UNISON is warning that profits could be put before pupils, and head teachers could lose control of vital services in 80 academies across the country, as part of a proposal for an unprecedented privatisation of school services.

The union, that represents 240,000 members working in school services, has condemned a move by Academies Enterprise Trust (AET), the largest taxpayer-funded national academy school sponsor in the country, to privatise an unprecedented range of services in its schools. Given the Government’s track record, there is a real danger that such a move would turn schools into profit making businesses. 

School business managers and librarians are among the roles that could be outsourced to a joint venture company with a commercial provider, according to documents published by AET. Cleaning, finance, administration, secretaries, HR and IT staff, along with a range of other pupil support roles, could also be outsourced. 

Head teachers, teaching assistants and teachers arethe only roles that would fall outside the scope of the procurement exercise.

UNISON is alarmed as previous experience suggests that private companies will attempt to make large profits from the running of schools by cutting jobs and school services. 

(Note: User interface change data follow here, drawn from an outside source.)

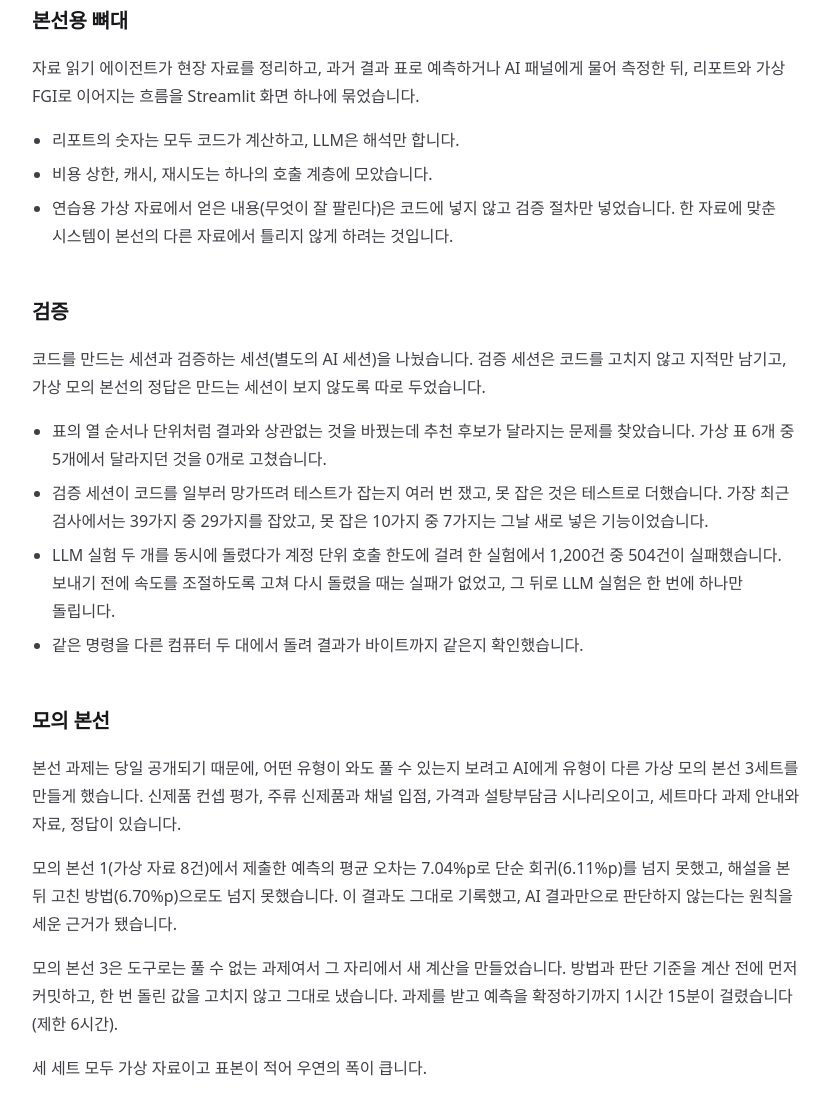
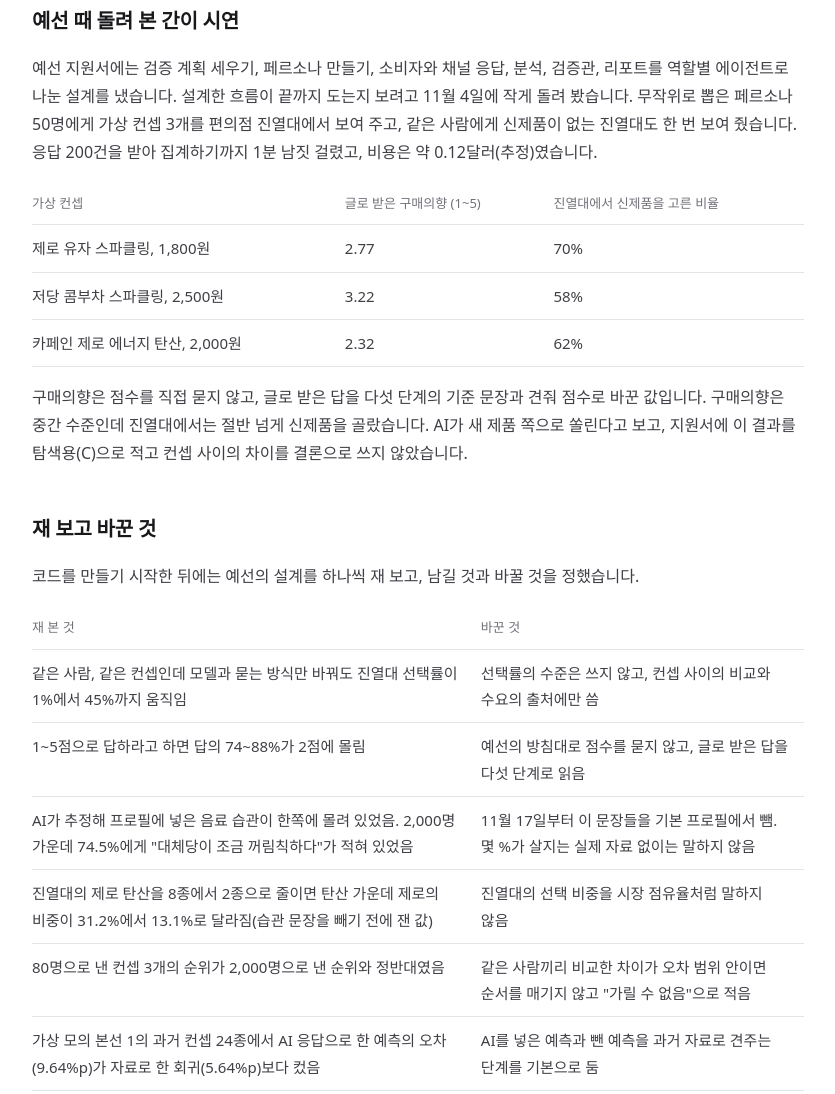
Before and after one commit to happy-panda-3108/happy-panda-3108.github.io, a plain HTML site: page projects/vshelf.html in a window 1280 px wide. Shown: the part 1124-2218 px from the top of the page, without its empty margins (222-1057 px from the left). Drawn offline with Linux system fonts and the light colour scheme; a web font is replaced by a local one.

Commit message:
V-Shelf: 예선 간이 시연과 실험 이후 변경한 것 추가

```diff
--- a/projects/vshelf.html
+++ b/projects/vshelf.html
@@ -48,6 +48,36 @@
           <li>페르소나는 NVIDIA Nemotron-Personas-Korea(CC BY 4.0)에서 무작위로 뽑았습니다.</li>
         </ul>
 
+        <h2>예선 때 돌려 본 간이 시연</h2>
+        <p>예선 지원서에는 검증 계획 세우기, 페르소나 만들기, 소비자와 채널 응답, 분석, 검증관, 리포트를 역할별 에이전트로 나눈 설계를 냈습니다. 설계한 흐름이 끝까지 도는지 보려고 11월 4일에 작게 돌려 봤습니다. 무작위로 뽑은 페르소나 50명에게 가상 컨셉 3개를 편의점 진열대에서 보여 주고, 같은 사람에게 신제품이 없는 진열대도 한 번 보여 줬습니다. 응답 200건을 받아 집계하기까지 1분 남짓 걸렸고, 비용은 약 0.12달러(추정)였습니다.</p>
+        <div class="table-wrap">
+          <table>
+            <thead><tr><th>가상 컨셉</th><th>글로 받은 구매의향 (1~5)</th><th>진열대에서 신제품을 고른 비율</th></tr></thead>
+            <tbody>
+              <tr><td>제로 유자 스파클링, 1,800원</td><td>2.77</td><td>70%</td></tr>
+              <tr><td>저당 콤부차 스파클링, 2,500원</td><td>3.22</td><td>58%</td></tr>
+              <tr><td>카페인 제로 에너지 탄산, 2,000원</td><td>2.32</td><td>62%</td></tr>
+            </tbody>
+          </table>
+        </div>
+        <p>구매의향은 점수를 직접 묻지 않고, 글로 받은 답을 다섯 단계의 기준 문장과 견줘 점수로 바꾼 값입니다. 구매의향은 중간 수준인데 진열대에서는 절반 넘게 신제품을 골랐습니다. AI가 새 제품 쪽으로 쏠린다고 보고, 지원서에 이 결과를 탐색용(C)으로 적고 컨셉 사이의 차이를 결론으로 쓰지 않았습니다.</p>
+
+        <h2>재 보고 바꾼 것</h2>
+        <p>코드를 만들기 시작한 뒤에는 예선의 설계를 하나씩 재 보고, 남길 것과 바꿀 것을 정했습니다.</p>
+        <div class="table-wrap">
+          <table>
+            <thead><tr><th>재 본 것</th><th>바꾼 것</th></tr></thead>
+            <tbody>
+              <tr><td>같은 사람, 같은 컨셉인데 모델과 묻는 방식만 바꿔도 진열대 선택률이 1%에서 45%까지 움직임</td><td>선택률의 수준은 쓰지 않고, 컨셉 사이의 비교와 수요의 출처에만 씀</td></tr>
+              <tr><td>1~5점으로 답하라고 하면 답의 74~88%가 2점에 몰림</td><td>예선의 방침대로 점수를 묻지 않고, 글로 받은 답을 다섯 단계로 읽음</td></tr>
+              <tr><td>AI가 추정해 프로필에 넣은 음료 습관이 한쪽에 몰려 있었음. 2,000명 가운데 74.5%에게 "대체당이 조금 꺼림칙하다"가 적혀 있었음</td><td>11월 17일부터 이 문장들을 기본 프로필에서 뺌. 몇 %가 살지는 실제 자료 없이는 말하지 않음</td></tr>
+              <tr><td>진열대의 제로 탄산을 8종에서 2종으로 줄이면 탄산 가운데 제로의 비중이 31.2%에서 13.1%로 달라짐(습관 문장을 빼기 전에 잰 값)</td><td>진열대의 선택 비중을 시장 점유율처럼 말하지 않음</td></tr>
+              <tr><td>80명으로 낸 컨셉 3개의 순위가 2,000명으로 낸 순위와 정반대였음</td><td>같은 사람끼리 비교한 차이가 오차 범위 안이면 순서를 매기지 않고 "가릴 수 없음"으로 적음</td></tr>
+              <tr><td>가상 모의 본선 1의 과거 컨셉 24종에서 AI 응답으로 한 예측의 오차(9.64%p)가 자료로 한 회귀(5.64%p)보다 컸음</td><td>AI를 넣은 예측과 뺀 예측을 과거 자료로 견주는 단계를 기본으로 둠</td></tr>
+            </tbody>
+          </table>
+        </div>
+
         <h2>본선용 뼈대</h2>
         <p>자료 읽기 에이전트가 현장 자료를 정리하고, 과거 결과 표로 예측하거나 AI 패널에게 물어 측정한 뒤, 리포트와 가상 FGI로 이어지는 흐름을 Streamlit 화면 하나에 묶었습니다.</p>
         <ul>
```
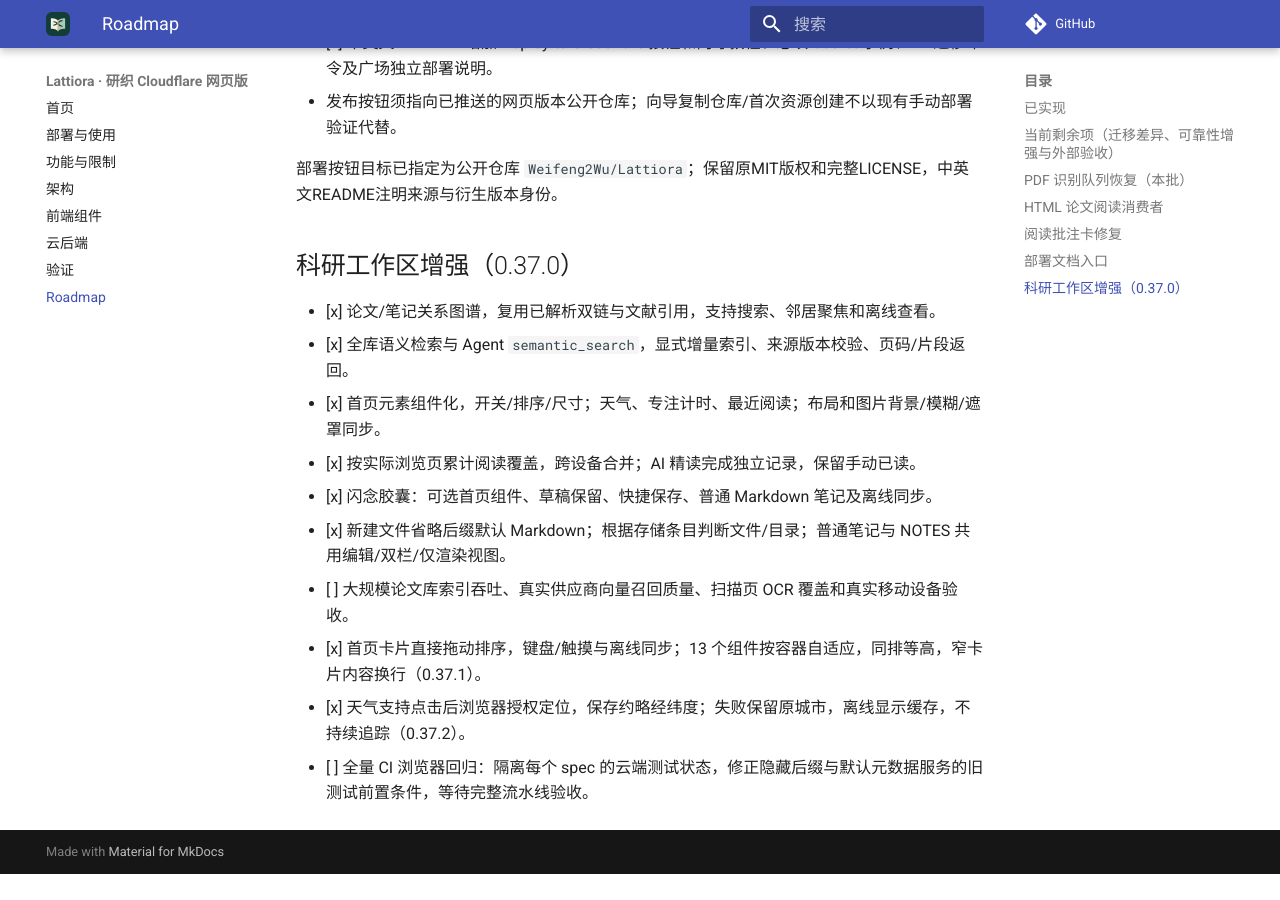
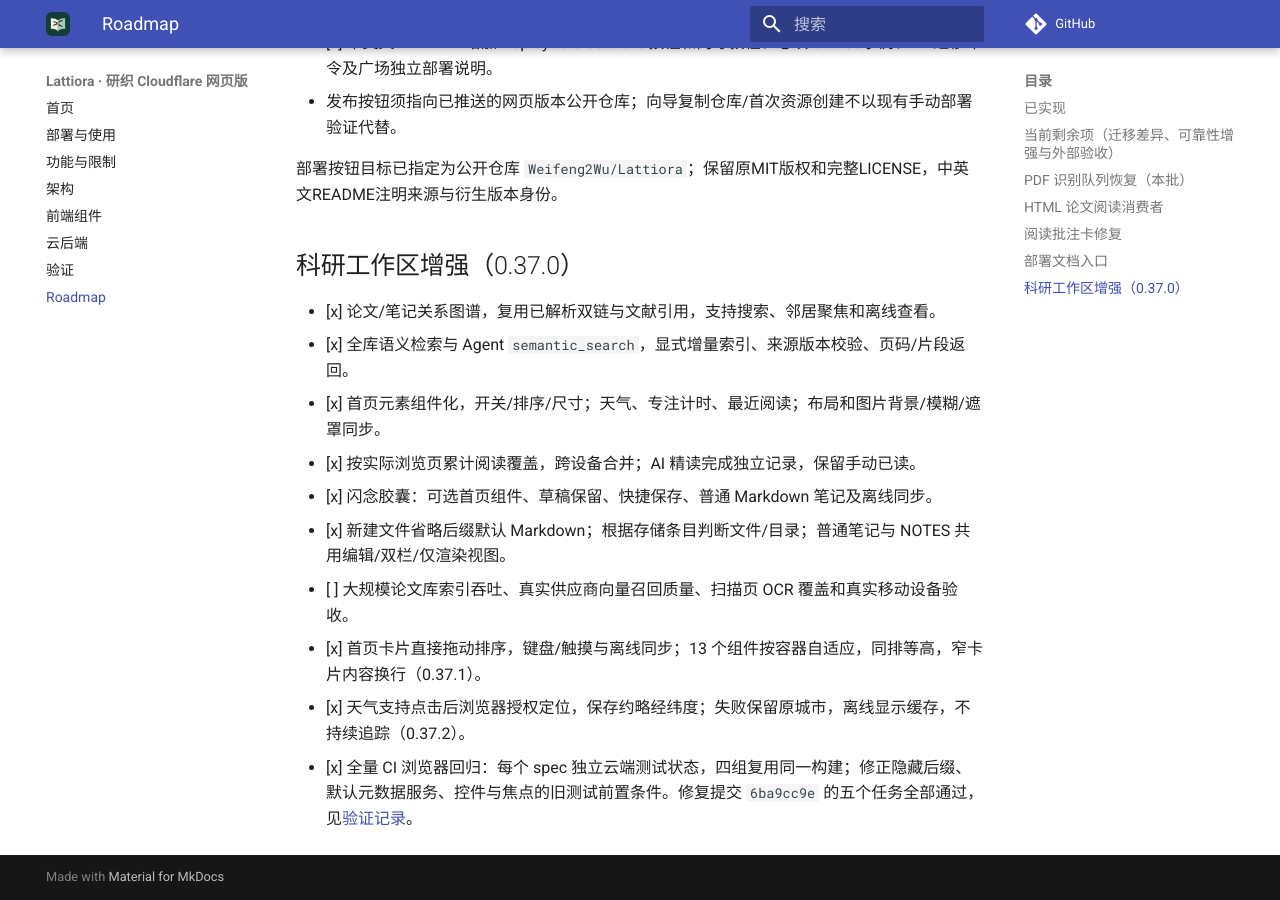
Before and after one commit to Weifeng2Wu/Lattiora, an MkDocs documentation site: the page built from docs/development/web-migration.md, in a window 1280 px wide and 900 px high, scrolled down 5101 px. Built offline with MkDocs 1.6.1 and Material for MkDocs 9.7.7, drawn with Linux system fonts in a browser that asks for light colours; comment, search, counter and statistics services are not loaded; before the commit the page ends 5975 px from its top, so only the background shows below that.

Commit message:
docs(ci): record passing isolated browser regressions [skip ci]

```diff
--- a/docs/development/web-migration.md
+++ b/docs/development/web-migration.md
@@ -149,4 +149,4 @@ Zotero Translator Runtime `/web`、`/search`、`/import` 已迁移至可配置 W
 
 - [x] 首页卡片直接拖动排序，键盘/触摸与离线同步；13 个组件按容器自适应，同排等高，窄卡片内容换行（0.37.1）。
 - [x] 天气支持点击后浏览器授权定位，保存约略经纬度；失败保留原城市，离线显示缓存，不持续追踪（0.37.2）。
-- [ ] 全量 CI 浏览器回归：隔离每个 spec 的云端测试状态，修正隐藏后缀与默认元数据服务的旧测试前置条件，等待完整流水线验收。
+- [x] 全量 CI 浏览器回归：每个 spec 独立云端测试状态，四组复用同一构建；修正隐藏后缀、默认元数据服务、控件与焦点的旧测试前置条件。修复提交 `6ba9cc9e` 的五个任务全部通过，见[验证记录](../test/cloudflare.md#ci-浏览器隔离与交互前置条件2026-10-06)。
```
Also changed, not shown: 1 other file.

The seven-year contract, estimated to be worth between £200m and £400m, is likely to affect at least 500 staff across 80 schools. However the union is warning that the real number of workers under threat could be much higher.            

The east of the country would be particularly hard hit, with 17 academies potentially affected. The south-east would see staff at 13 academies under threat, along with 12 in Yorkshire and Humberside and 10 in the south-west.

UNISON Head of Education, Jon Richards, said:

“This move to effectively remove the control of most of the school from head teachers and to put profits before pupils is a dangerous decision, and we are urging AET to stop this privatisation process. 

“Privatisation on this scale could see the head teacher lose direct control of critical services, with the potential for significant leakage of public funds into private sector profits.

“There are countless examples of private companies moving into public services and cutting back services and jobs in their drive for profits. This undermines the school ethos of team co-operation and will create insecurity and uncertainty amongst staff.  The disruption that a failing contract would cause would be enormously damaging to pupils and staff.”

The union understands that services would be transferred into a company jointly owned by AET and the company they select as their commercial partners. AET says it would remain as the majority shareholder, but this is not set out in the OJEU notice advertising the contract*.

Jon Richards continued:

“AET admits it has not undertaken a service review or a detailed options appraisal and now it seems it is unclear about the scope of its own procurement.  Its plans have all the hallmarks of the sort of ill thought out procurement that the Treasury has warned about**.

“The proposal also seems to ignore the recent worrying reports of councils having to end big contracts early, problems with transparency about profits, excessive mark up, governance and service quality.”


Notes to Editors 

*The Official Journal of the European Union advertises notices every week including invitations to tender, prior information notices, qualification systems and contract award notices.

** The Treasury has already sounded warnings about ill thought out procurement exercises: ‘Badly delivered procurements deliver badly executed projects which are more likely to be subject to escalating costs and delays, increasing the cost to the public purse and reducing the value for money achieved.’ (HM Treasury Review of Competitive Dialogue, page 5).

The privatisation plan calls into question AET’s stated Moral Purpose that “In undertaking this work, we shall remain a not for profit organisation, incorporated as a charitable company” and AET’s Core Principle “to devolve accountability nearest to the point of delivery including: the local governors of academies; the leaders at every level in them; and the students and teachers in them.”